Most retirees are librarians and professional staff that can’t be “backfilled” from other county departments because of their special skill sets, according to an announcement the library issued last week. The loss represents 647 work hours per week.
At least seven jobs have been prioritized for rehiring, the announcement said, but the board determined it needed to address the immediate shortfall by reducing library hours. Changes vary from branch to branch, but no location will be open past 5 p.m. on Wednesdays anymore.
Shawnee resident and board member Charley Vogt said the decision was emotional.
The Central Resource Library was busy as members met to discuss the matter Dec. 21, Vogt said. Parents and children were doing homework and every computer was full when he left that evening — a Wednesday.
“It’s like a personal injury to each one of us because the reason we’re here is to allow public access to information no matter how much money you make,” Vogt said. “It’s very important for us to provide that for all people.”

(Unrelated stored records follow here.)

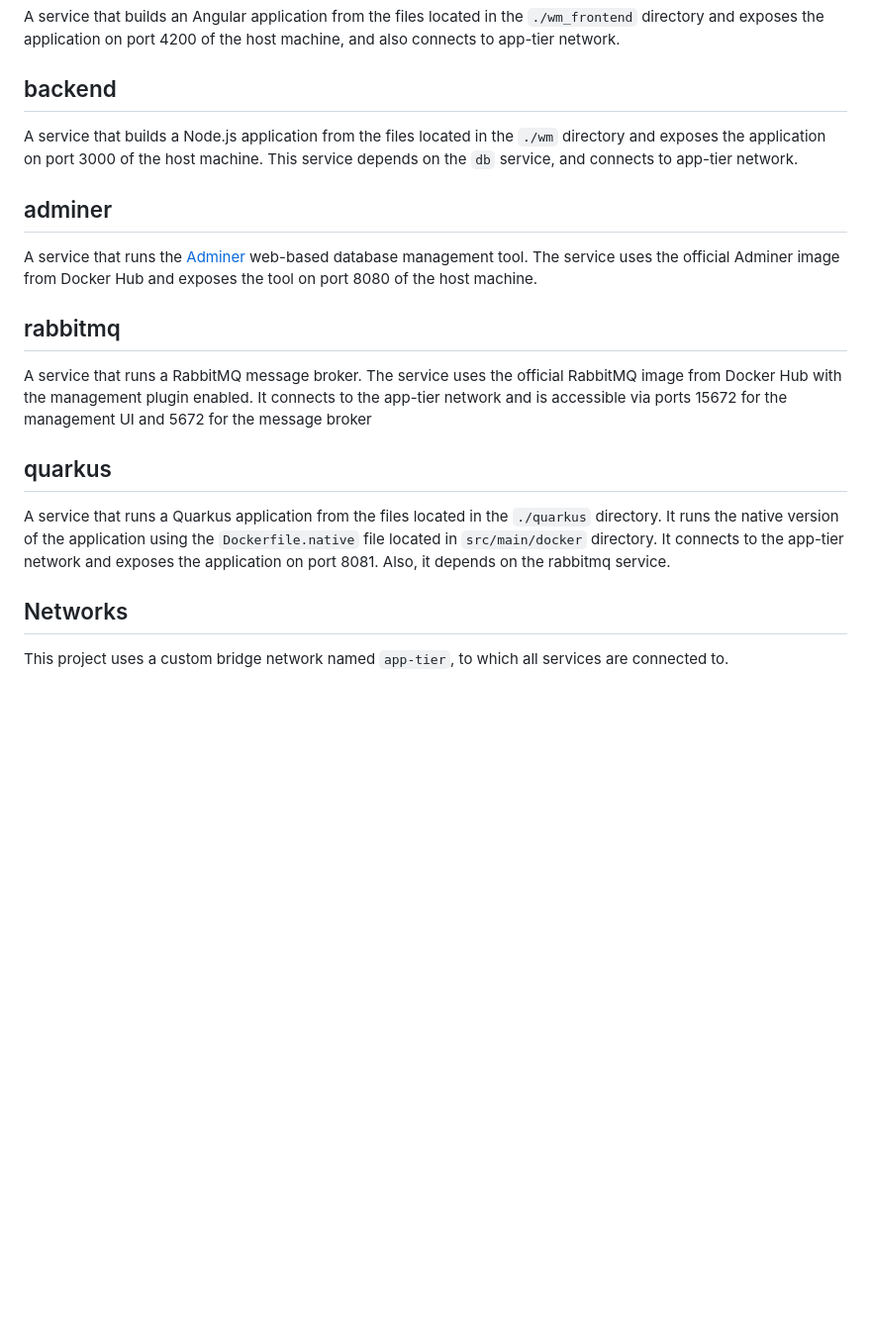
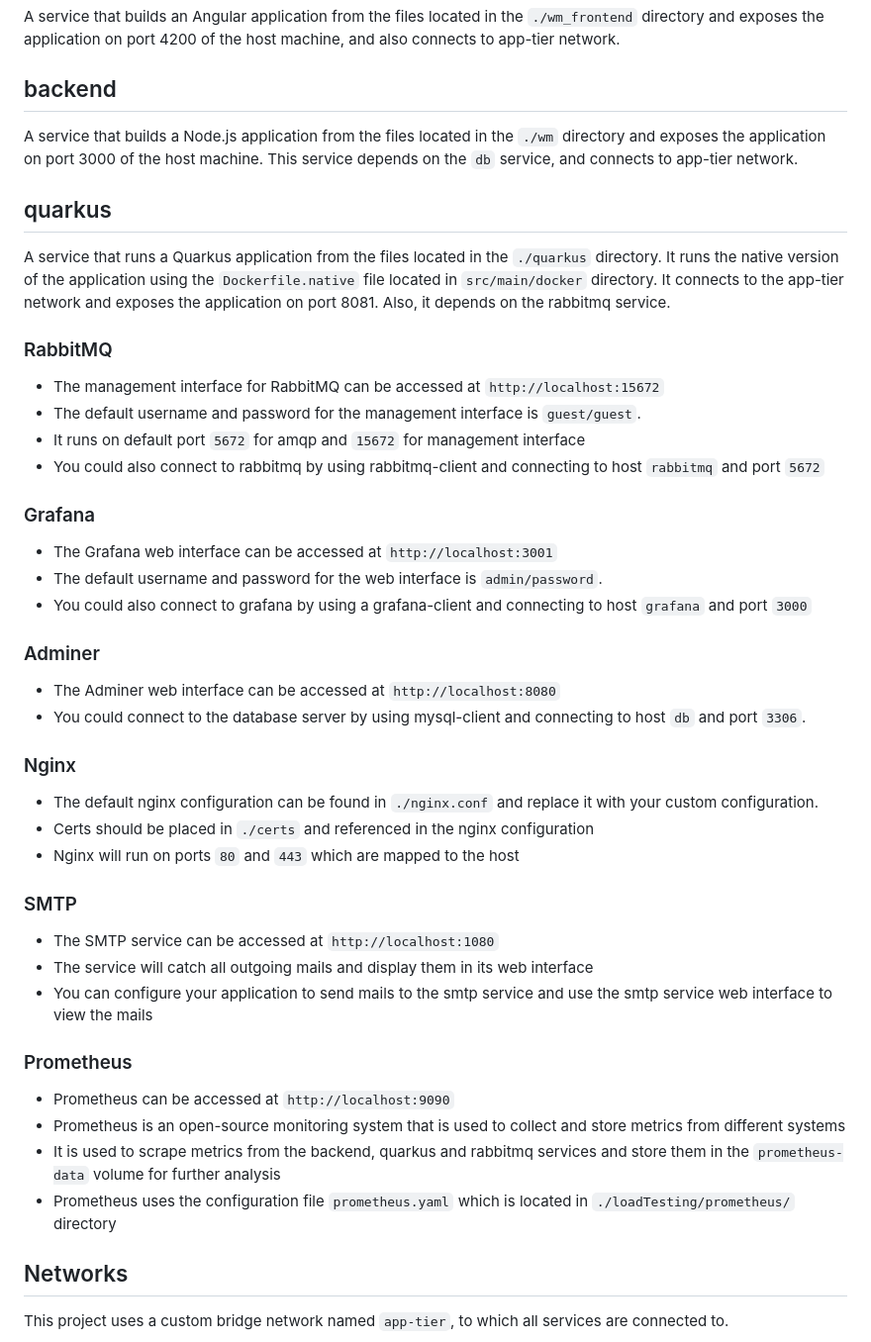
Before and after one commit to ghost-hikaru/Architecture_Logiciel, a Markdown page: README.md, the part around the change printed below. Shown: that part at 99% size. GitHub-like rendering; blank space fills up the shorter version.

```diff
--- a/README.md
+++ b/README.md
@@ -23,17 +56,41 @@ A service that builds an Angular application from the files located in the `./wm
 
 A service that builds a Node.js application from the files located in the `./wm` directory and exposes the application on port 3000 of the host machine. This service depends on the `db` service, and connects to app-tier network.
 
-## adminer
-
-A service that runs the [Adminer](https://www.adminer.org/) web-based database management tool. The service uses the official Adminer image from Docker Hub and exposes the tool on port 8080 of the host machine.
-
-## rabbitmq
-
-A service that runs a RabbitMQ message broker. The service uses the official RabbitMQ image from Docker Hub with the management plugin enabled. It connects to the app-tier network and is accessible via ports 15672 for the management UI and 5672 for the message broker
-
 ## quarkus
 
 A service that runs a Quarkus application from the files located in the `./quarkus` directory. It runs the native version of the application using the `Dockerfile.native` file located in `src/main/docker` directory. It connects to the app-tier network and exposes the application on port 8081. Also, it depends on the rabbitmq service.
+
+### RabbitMQ
+- The management interface for RabbitMQ can be accessed at `http://localhost:15672`
+- The default username and password for the management interface is `guest/guest`.
+- It runs on default port `5672` for amqp and `15672` for management interface
+- You could also connect to rabbitmq by using rabbitmq-client and connecting to host `rabbitmq` and port `5672`
+
+### Grafana
+- The Grafana web interface can be accessed at `http://localhost:3001`
+- The default username and password for the web interface is `admin/password`.
+- You could also connect to grafana by using a grafana-client and connecting to host `grafana` and port `3000`
+
+### Adminer
+- The Adminer web interface can be accessed at `http://localhost:8080`
+- You could connect to the database server by using mysql-client and connecting to host `db` and port `3306`.
+
+### Nginx
+- The default nginx configuration can be found in `./nginx.conf` and replace it with your custom configuration.
+- Certs should be placed in `./certs` and referenced in the nginx configuration
+- Nginx will run on ports `80` and `443` which are mapped to the host
+
+### SMTP
+- The SMTP service can be accessed at `http://localhost:1080`
+- The service will catch all outgoing mails and display them in its web interface
+- You can configure your application to send mails to the smtp service and use the smtp service web interface to view the mails
+
+### Prometheus
+- Prometheus can be accessed at `http://localhost:9090`
+- Prometheus is an open-source monitoring system that is used to collect and store metrics from different systems
+- It is used to scrape metrics from the backend, quarkus and rabbitmq services and store them in the `prometheus-data` volume for further analysis
+- Prometheus uses the configuration file `prometheus.yaml` which is located in `./loadTesting/prometheus/` directory
+
 
 ## Networks
 
```
Also changed, not shown: other parts of README.md (+34 -1 lines), assets/ArchiLogiciel.png, 1 other file.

Losing so many valuable employees at once — especially knowing the library’s budget will face further reductions in upcoming years — also is sad, Vogt said.
Among retirees is county librarian Donna Lauffer, a 32-year employee of the Johnson County Library.
Lauffer oversaw the construction or expansion of ten library facilities, streamlining of materials handling credited with saving $160,000 annually and implementation of Radio Frequency Identification to improve inventory processes and reduce theft. In 2010, the library was named Federal Depository Library of the Year.
Lauffer’s retirement was effective Saturday. Deputy county librarian Tricia Sullentrop is interim county librarian.
More names on the list
Other retiring managers include:
• Deputy county manager Bernice Duletski.
• David Wiebe, 26-year executive director of the Johnson County Mental Health Center. His successor, Maureen Womack, executive director of the Norfolk (Va.) Community Services Board, assumes her duties Jan. 3.
• Cindy Kemper, director of the Johnson County Environmental Department.
• Jack Clegg, director of information technology services.
The Johnson County Sheriff’s Office lost nearly 500 years of experience to 22 early retirements, according to an announcement from that office.
Ranked retiring law enforcement officers include Maj. Phillip Livengood, Maj. Lynn Garcia, Capt. Mike Marshall, Lt. Stephen Quigg, Sgt. David Haney and Sgt. David Parker.
“We will miss each and every person who is leaving us after many years of dedicated service,” Sheriff Frank Denning said in a prepared statement. “Although we are losing a lot of knowledge and experience, we have been planning for these departures, and I can assure the community that the service they are accustomed to from the Sheriff’s Office will continue.”